This review originally appeared on Buried Under Books.
“I’m investigating the murders,” [Korolev] managed to say. “If it’s in my power, I’ll bring whoever committed them to justice.”
“It’s as good as any. The system may not be perfect—I’m not blind. These are eyes in my head. But we work for the future, a Soviet future. And it’s as fair as any damned justice system the capitalists ever lied about.” He could feel his leg trembling against the bale of hay. Was it anger or some other emotion? He wasn’t sure of anything any more. But if he didn’t believe the leadership weren’t working for the People’s future—well, where would he be? What hell would he find himself in then—if it all turned out to be a blood-soaked lie? He spat on the floor to ward off the thought, and then fumbled for another cigarette. He put it in his mouth, reaching for his matches, but Kolya had already extended a lighter.
“Thank you,” Korolev said, hearing the gruffness in his voice. He offered the Thief the packet.
“You’re an honest man. And you are a Believer, aren’t you?” Kolya seemed to be weighing him up.
“It’s none of your business.”
“Maybe it isn’t. But what if, at some stage, you have to decide between your loyalty to the church and your loyalty to Comrade Stalin. How do you think you would decide?”
In 1936 Moscow, as Stalin’s notorious Great Purge is heating up, Comrade Alexei Korolev is a battle-scarred, world-weary veteran who publicly swears fidelity to the Soviet Union and privately hides a Bible beneath a floorboard in his bedroom. A captain in the Moscow Militia’s CID, Korolev is charged with investigating the torture and murder of a young woman. It’s not an easy case to begin with, but when the victim turns out to be an Orthodox nun from America and then a second body turns up, Korolev realizes the stakes are far higher than he imagined.

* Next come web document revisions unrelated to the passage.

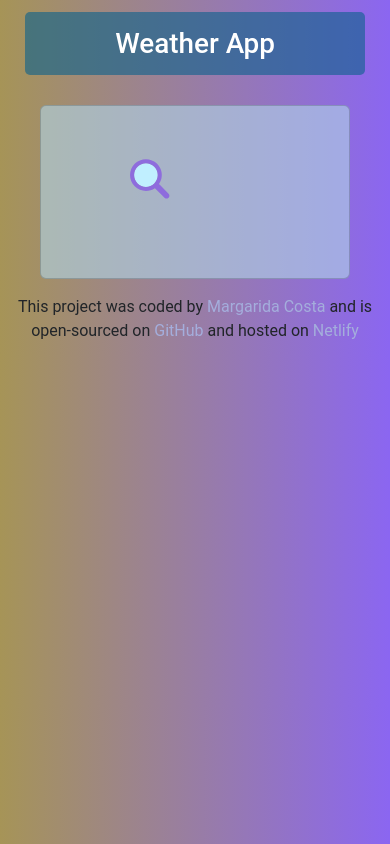
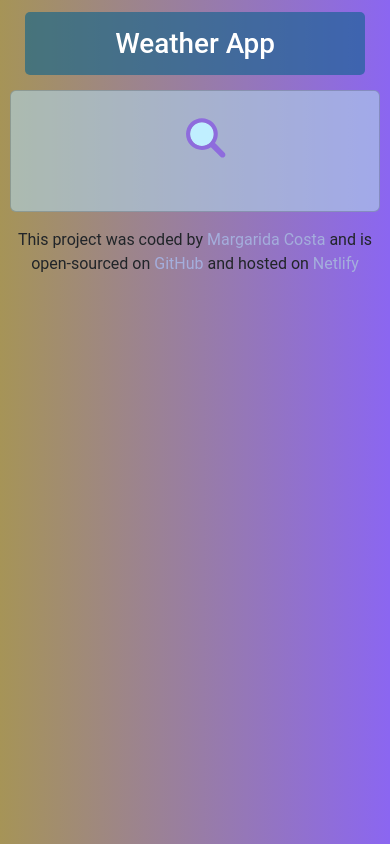
Before and after one commit to MargaridaFCosta/weather-app-react, a React (Create React App) app: page / in a window 390 px wide. Built offline with nearby package versions, Linux system fonts and the light colour scheme; no server answers.

Commit message:
Responsive app

```diff
--- a/src/WeatherInfo.css
+++ b/src/WeatherInfo.css
@@ -24,3 +24,11 @@
   text-align: center;
   display: block;
 }
+
+@media (max-width: 900px) {
+  .WeatherInfo ul li {
+  font-size: 15px;
+  text-align: center;
+
+  }
+}
--- a/src/styles.css
+++ b/src/styles.css
@@ -22,3 +22,14 @@ h1 {
   background: rgba(177, 213, 232, 0.6);
   padding: 30px;
 }
+
+@media (max-width: 900px) {
+  .card {
+  padding:4px;
+  margin: 0px;
+  text-align: center;
+  }
+  .container {
+    padding:0;
+  }
+}
```
Also changed, not shown: src/Weather.js (+7 -3 lines).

With State Security watching his every move, Korolev must seek the assistance of an American antiques dealer, the leader of Moscow’s criminal underworld, a wily street kid, and the writer Isaac Babel to find both the killer and the motive for the crimes. Eventually his leads take him full circle, back to State Security and the Soviet Union’s efforts to raise money by selling antiquities, including icons confiscated from churches after the 1917 Revolution. At the center of the mystery is the missing Kazanskaya, an icon believed to possess miraculous powers.
I’ll come right out and admit that I know next to nothing about Russian culture and society, much less about the short history of the Soviet Union (I turned to Wikipedia for a brief primer on the Great Purge, and it was through another review that I learned that Isaac Babel is a historical figure). Short of the “In Soviet Russia, books review you!” meme started by comedian Yakov Smirnov, I don’t even know enough about Russia in the 20th century to name popular clichés and stereotypes. That said, there’s something about The Holy Thief that seems off to me. For one thing, it has a very British feel to it, particularly in the repeated references to Sherlock Holmes and Korolev’s past as a football star. Perhaps Arthur Conan Doyle was a popular writer in Russia a century ago, and maybe football was as much a part of their entertainment as it is in England; I truly don’t know. But it doesn’t seem right to me.
Korolev is a bit of a tough nut to crack. He seems to be an amalgam of characteristics rather than a fully-fleshed character. War veteran, divorced father who hasn’t seen his son in years, former football star, skilled detective, loyal Communist, clandestine Christian, respected by his colleagues, literary figures, football fans, Thieves, and street kids alike – and yet I feel like I don’t know him at all. I might say the same about the plot: all the different bits of intrigue don’t quite add up to a well-rounded story. In the end, I just didn’t find The Holy Thief or Alexei Korolev all that engaging.